EXERCISE MATERIAL:

+ + + + + + +

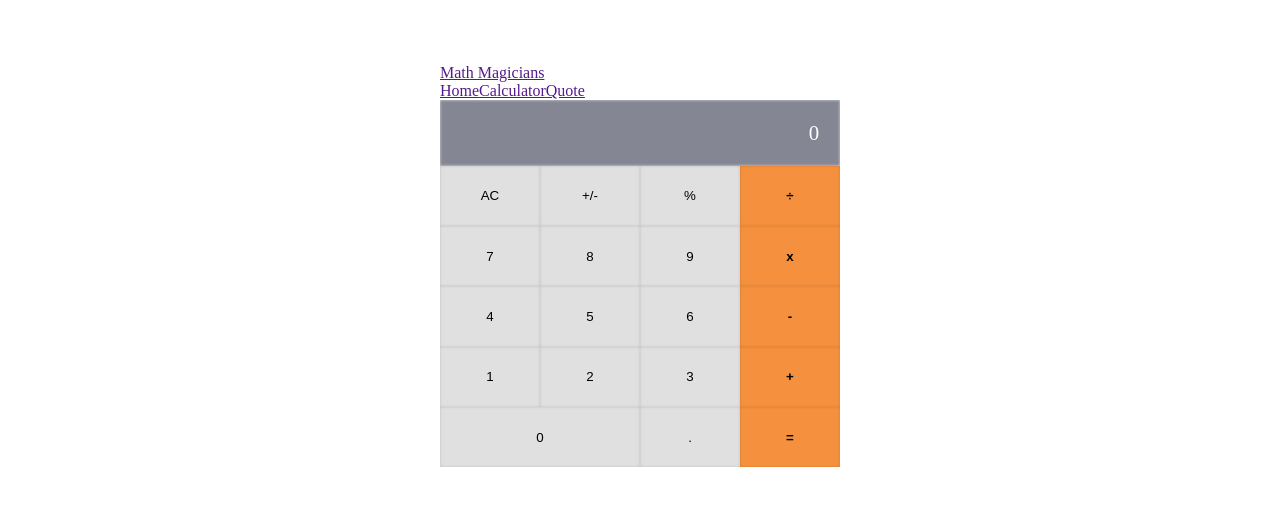
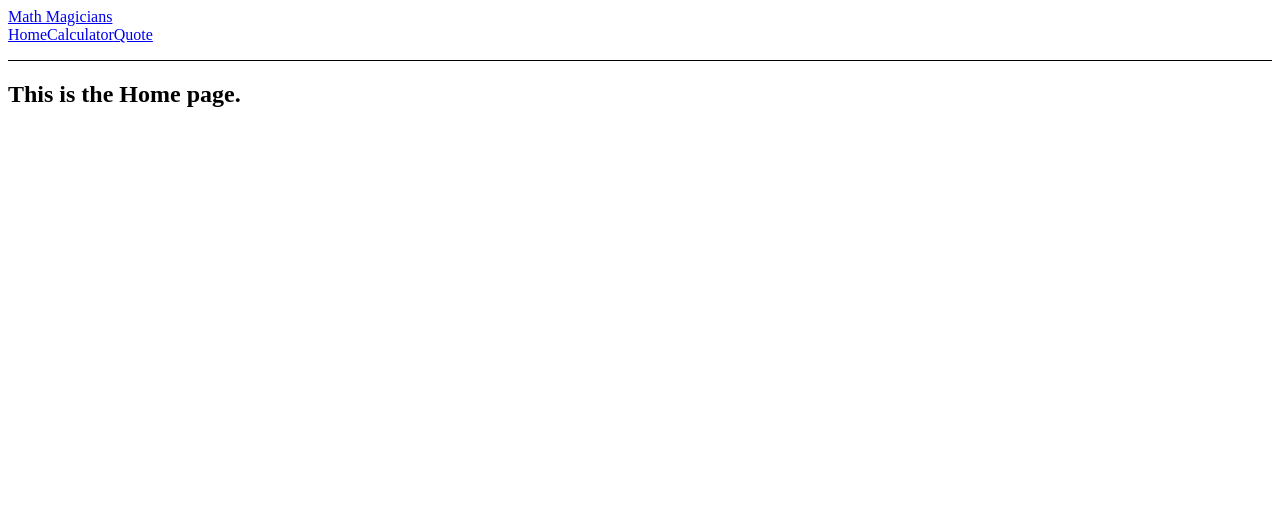
Before and after one commit to Cathella/math-magicians, a React (Create React App) app: page / in a window 1280 px wide. Shown: the top 506 px of the page. Built offline with nearby package versions, Linux system fonts and the light colour scheme.

Commit message:
Add Routes to the application

```diff
--- a/package.json
+++ b/package.json
@@ -6,11 +6,14 @@
     "@testing-library/jest-dom": "^5.11.4",
     "@testing-library/react": "^11.1.0",
     "@testing-library/user-event": "^12.1.10",
+    "add": "^2.0.6",
     "big-js": "^3.1.3",
     "react": "^17.0.2",
     "react-dom": "^17.0.2",
+    "react-router-dom": "^6.0.2",
     "react-scripts": "4.0.3",
-    "web-vitals": "^1.0.1"
+    "web-vitals": "^1.0.1",
+    "yarn": "^1.22.17"
   },
   "scripts": {
     "start": "react-scripts start",
--- a/src/components/Nav.js
+++ b/src/components/Nav.js
@@ -1,13 +1,17 @@
 import React from "react";
+import { Link } from "react-router-dom";
 
 const Nav = () => {
   return (
     <header>
-      <a href="">Math Magicians</a>
-      <nav>
-        <a href="">Home</a>
-        <a href="">Calculator</a>
-        <a href="">Quote</a>
+      <Link to="/">Math Magicians</Link>
+      <nav style= {{
+        borderBottom: "solid 1px",
+        paddingBottom: "1rem"
+      }}>
+        <Link to="/">Home</Link>
+        <Link to="/calculator">Calculator</Link>
+        <Link to="/quotes">Quote</Link>
       </nav>
     </header>
   );
--- a/src/index.js
+++ b/src/index.js
@@ -1,11 +1,21 @@
 import React from 'react';
 import ReactDOM from 'react-dom';
 import './index.css';
+import { BrowserRouter, Routes, Route } from 'react-router-dom';
 import App from './App';
+import Home from './components/Home';
+import Quote from './components/Quote';
+import Calculator from './components/Calculator';
+
+const rootElement = document.getElementById('root');
 
 ReactDOM.render(
-  <React.StrictMode>
-    <App />
-  </React.StrictMode>,
-  document.getElementById('root'),
+  <BrowserRouter>
+    <Routes>
+      <Route path="/" element={<Home />} />
+      <Route path="calculator" element={<Calculator />} />
+      <Route path="quotes" element={<Quote />} />
+    </Routes>
+  </BrowserRouter>,
+  rootElement
 );
```
Also changed, not shown: 1 other file (tests, documents, lock files or other folders).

+ + + + + + +

AIM OF THE TASK: Omitting all images, retype each line of the records precisely.

EXERCISE RESULT:
Before and after one commit to Cathella/math-magicians, a React (Create React App) app: page / in a window 1280 px wide. Shown: the top 506 px of the page. Built offline with nearby package versions, Linux system fonts and the light colour scheme.

Commit message:
Add Routes to the application

```diff
--- a/package.json
+++ b/package.json
@@ -6,11 +6,14 @@
     "@testing-library/jest-dom": "^5.11.4",
     "@testing-library/react": "^11.1.0",
     "@testing-library/user-event": "^12.1.10",
+    "add": "^2.0.6",
     "big-js": "^3.1.3",
     "react": "^17.0.2",
     "react-dom": "^17.0.2",
+    "react-router-dom": "^6.0.2",
     "react-scripts": "4.0.3",
-    "web-vitals": "^1.0.1"
+    "web-vitals": "^1.0.1",
+    "yarn": "^1.22.17"
   },
   "scripts": {
     "start": "react-scripts start",
--- a/src/components/Nav.js
+++ b/src/components/Nav.js
@@ -1,13 +1,17 @@
 import React from "react";
+import { Link } from "react-router-dom";
 
 const Nav = () => {
   return (
     <header>
-      <a href="">Math Magicians</a>
-      <nav>
-        <a href="">Home</a>
-        <a href="">Calculator</a>
-        <a href="">Quote</a>
+      <Link to="/">Math Magicians</Link>
+      <nav style= {{
+        borderBottom: "solid 1px",
+        paddingBottom: "1rem"
+      }}>
+        <Link to="/">Home</Link>
+        <Link to="/calculator">Calculator</Link>
+        <Link to="/quotes">Quote</Link>
       </nav>
     </header>
   );
--- a/src/index.js
+++ b/src/index.js
@@ -1,11 +1,21 @@
 import React from 'react';
 import ReactDOM from 'react-dom';
 import './index.css';
+import { BrowserRouter, Routes, Route } from 'react-router-dom';
 import App from './App';
+import Home from './components/Home';
+import Quote from './components/Quote';
+import Calculator from './components/Calculator';
+
+const rootElement = document.getElementById('root');
 
 ReactDOM.render(
-  <React.StrictMode>
-    <App />
-  </React.StrictMode>,
-  document.getElementById('root'),
+  <BrowserRouter>
+    <Routes>
+      <Route path="/" element={<Home />} />
+      <Route path="calculator" element={<Calculator />} />
+      <Route path="quotes" element={<Quote />} />
+    </Routes>
+  </BrowserRouter>,
+  rootElement
 );
```
Also changed, not shown: 1 other file (tests, documents, lock files or other folders).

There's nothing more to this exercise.